Problem ::
I need the number of lines in the data that include "sheet"; reply with that number alone.

Information given ::
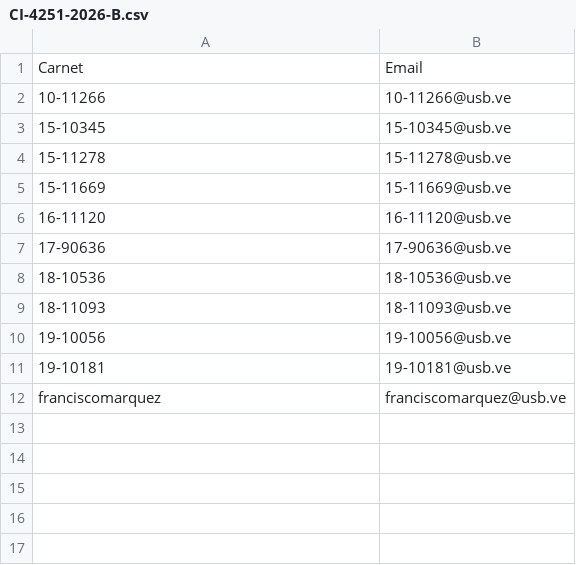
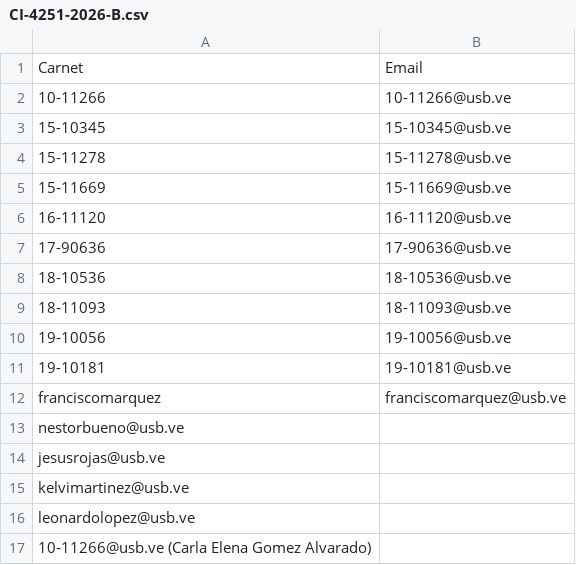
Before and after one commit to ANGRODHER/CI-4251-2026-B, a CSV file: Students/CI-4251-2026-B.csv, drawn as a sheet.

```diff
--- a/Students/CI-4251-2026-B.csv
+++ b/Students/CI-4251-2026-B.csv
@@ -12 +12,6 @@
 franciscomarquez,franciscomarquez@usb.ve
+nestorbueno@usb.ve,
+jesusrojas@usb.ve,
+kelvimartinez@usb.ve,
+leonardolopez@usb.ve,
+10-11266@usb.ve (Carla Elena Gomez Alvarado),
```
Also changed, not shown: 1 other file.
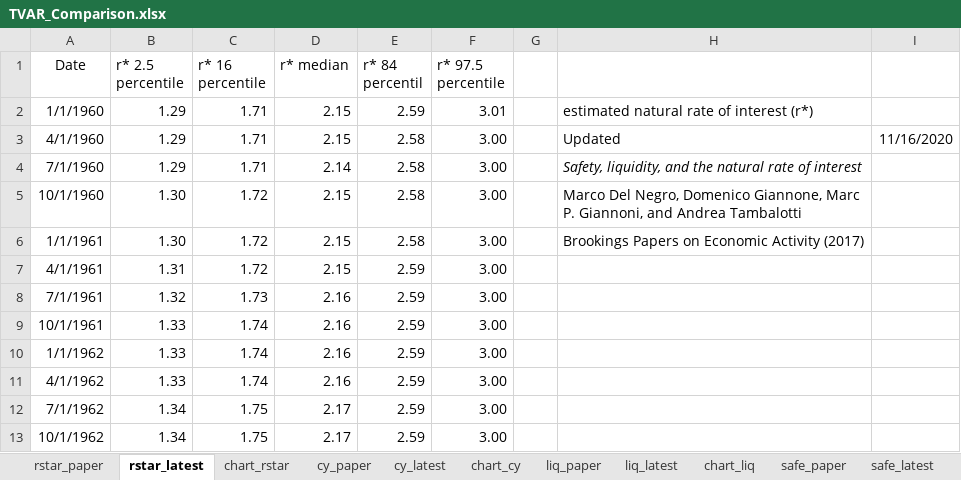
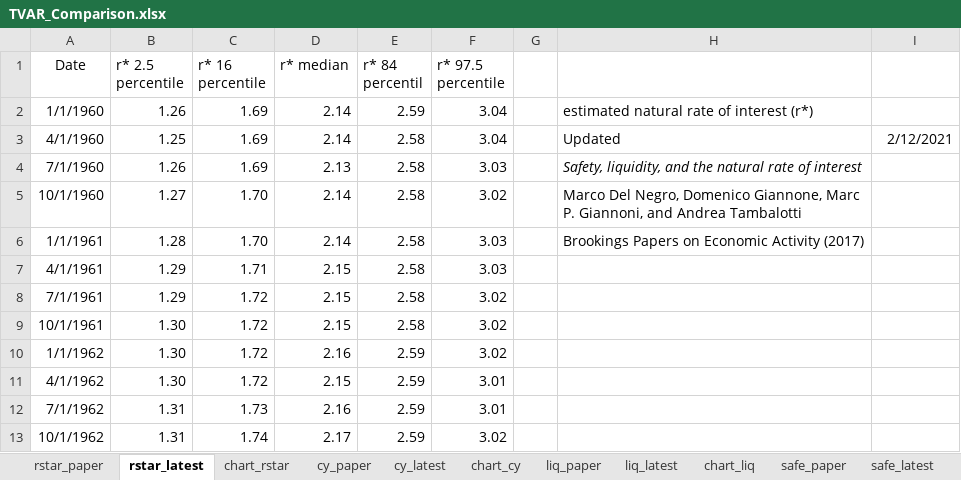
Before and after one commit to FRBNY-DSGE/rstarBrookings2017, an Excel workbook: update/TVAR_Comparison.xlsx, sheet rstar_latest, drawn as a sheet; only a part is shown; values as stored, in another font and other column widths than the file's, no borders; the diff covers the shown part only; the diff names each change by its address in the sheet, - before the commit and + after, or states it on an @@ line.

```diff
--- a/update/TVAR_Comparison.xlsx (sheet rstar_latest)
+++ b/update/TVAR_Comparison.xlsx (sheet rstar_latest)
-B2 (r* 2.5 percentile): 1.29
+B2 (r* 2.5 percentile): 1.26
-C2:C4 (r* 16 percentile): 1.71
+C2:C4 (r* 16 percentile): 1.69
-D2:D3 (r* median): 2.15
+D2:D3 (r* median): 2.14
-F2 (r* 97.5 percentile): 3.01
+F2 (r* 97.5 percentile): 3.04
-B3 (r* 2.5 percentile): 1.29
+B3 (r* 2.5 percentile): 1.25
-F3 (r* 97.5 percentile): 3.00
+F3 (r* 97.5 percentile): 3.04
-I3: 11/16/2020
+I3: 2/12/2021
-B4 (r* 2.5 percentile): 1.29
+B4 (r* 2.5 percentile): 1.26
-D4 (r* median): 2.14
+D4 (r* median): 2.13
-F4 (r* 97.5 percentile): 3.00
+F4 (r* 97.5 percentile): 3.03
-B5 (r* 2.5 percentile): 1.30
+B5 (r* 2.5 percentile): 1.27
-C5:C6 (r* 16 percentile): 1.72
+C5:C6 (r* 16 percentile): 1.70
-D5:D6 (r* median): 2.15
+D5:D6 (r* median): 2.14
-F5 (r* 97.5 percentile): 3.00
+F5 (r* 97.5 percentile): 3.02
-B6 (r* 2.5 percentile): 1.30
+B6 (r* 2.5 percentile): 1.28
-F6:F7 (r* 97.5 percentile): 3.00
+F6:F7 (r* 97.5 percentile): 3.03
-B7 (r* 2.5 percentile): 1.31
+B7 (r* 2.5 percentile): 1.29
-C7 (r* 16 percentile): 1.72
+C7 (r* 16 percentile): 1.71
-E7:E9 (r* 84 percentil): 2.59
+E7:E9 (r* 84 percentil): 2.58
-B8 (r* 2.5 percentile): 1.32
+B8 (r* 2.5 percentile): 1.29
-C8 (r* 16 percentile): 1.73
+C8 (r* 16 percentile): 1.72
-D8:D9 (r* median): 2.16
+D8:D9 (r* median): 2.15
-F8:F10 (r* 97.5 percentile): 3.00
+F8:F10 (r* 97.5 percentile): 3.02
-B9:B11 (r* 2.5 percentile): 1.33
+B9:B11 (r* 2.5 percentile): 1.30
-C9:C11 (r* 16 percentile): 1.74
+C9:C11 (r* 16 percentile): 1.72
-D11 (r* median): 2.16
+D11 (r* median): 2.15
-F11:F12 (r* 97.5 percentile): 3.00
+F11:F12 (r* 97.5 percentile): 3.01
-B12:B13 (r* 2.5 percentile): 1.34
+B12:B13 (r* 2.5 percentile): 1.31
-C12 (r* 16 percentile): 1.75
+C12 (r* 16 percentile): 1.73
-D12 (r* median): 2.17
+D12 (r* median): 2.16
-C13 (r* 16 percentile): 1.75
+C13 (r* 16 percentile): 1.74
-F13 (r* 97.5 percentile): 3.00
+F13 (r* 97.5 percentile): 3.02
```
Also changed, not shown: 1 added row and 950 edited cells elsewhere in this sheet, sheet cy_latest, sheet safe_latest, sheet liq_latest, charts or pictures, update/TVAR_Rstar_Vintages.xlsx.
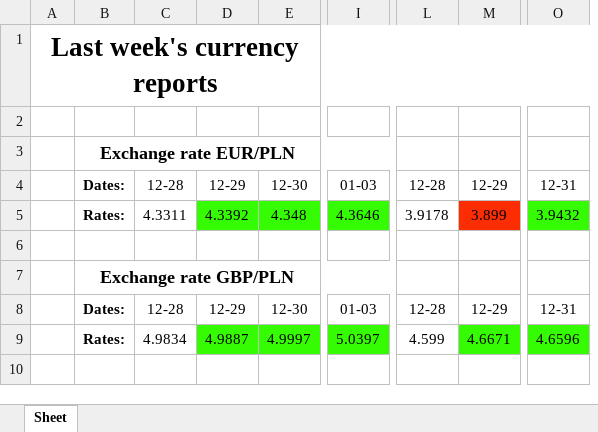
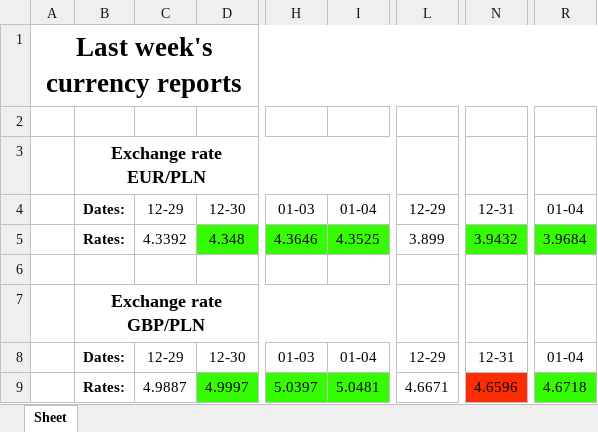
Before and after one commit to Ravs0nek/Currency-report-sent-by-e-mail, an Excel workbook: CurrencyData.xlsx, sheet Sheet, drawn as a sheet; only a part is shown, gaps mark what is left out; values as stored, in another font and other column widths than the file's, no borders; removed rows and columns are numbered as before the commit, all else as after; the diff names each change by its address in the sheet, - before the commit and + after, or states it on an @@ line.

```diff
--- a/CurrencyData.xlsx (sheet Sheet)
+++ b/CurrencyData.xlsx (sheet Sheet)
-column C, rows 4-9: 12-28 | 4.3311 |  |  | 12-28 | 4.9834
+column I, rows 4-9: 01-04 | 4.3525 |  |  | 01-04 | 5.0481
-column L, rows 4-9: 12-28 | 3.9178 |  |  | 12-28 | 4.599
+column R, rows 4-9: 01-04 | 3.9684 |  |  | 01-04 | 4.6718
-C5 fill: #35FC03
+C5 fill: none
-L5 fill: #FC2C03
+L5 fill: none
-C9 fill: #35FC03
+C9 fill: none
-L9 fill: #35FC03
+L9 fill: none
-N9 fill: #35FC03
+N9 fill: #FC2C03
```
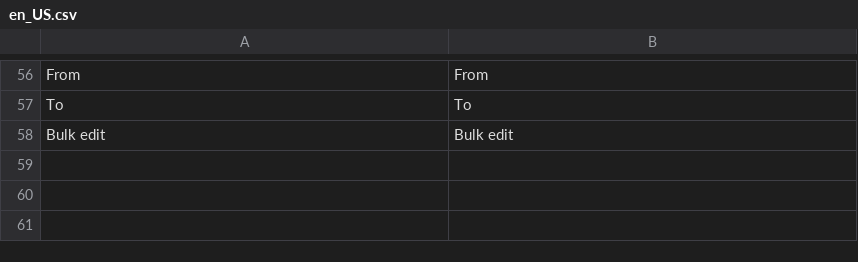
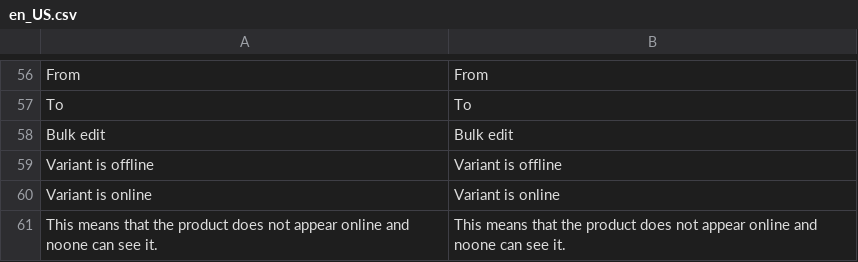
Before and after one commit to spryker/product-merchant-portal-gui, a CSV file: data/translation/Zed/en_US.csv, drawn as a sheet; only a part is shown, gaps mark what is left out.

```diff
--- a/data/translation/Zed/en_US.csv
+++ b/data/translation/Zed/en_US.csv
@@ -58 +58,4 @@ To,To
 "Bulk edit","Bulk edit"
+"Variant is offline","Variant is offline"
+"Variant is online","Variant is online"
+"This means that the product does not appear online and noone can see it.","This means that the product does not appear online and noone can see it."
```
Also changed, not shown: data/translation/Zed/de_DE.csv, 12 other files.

Response area ::
9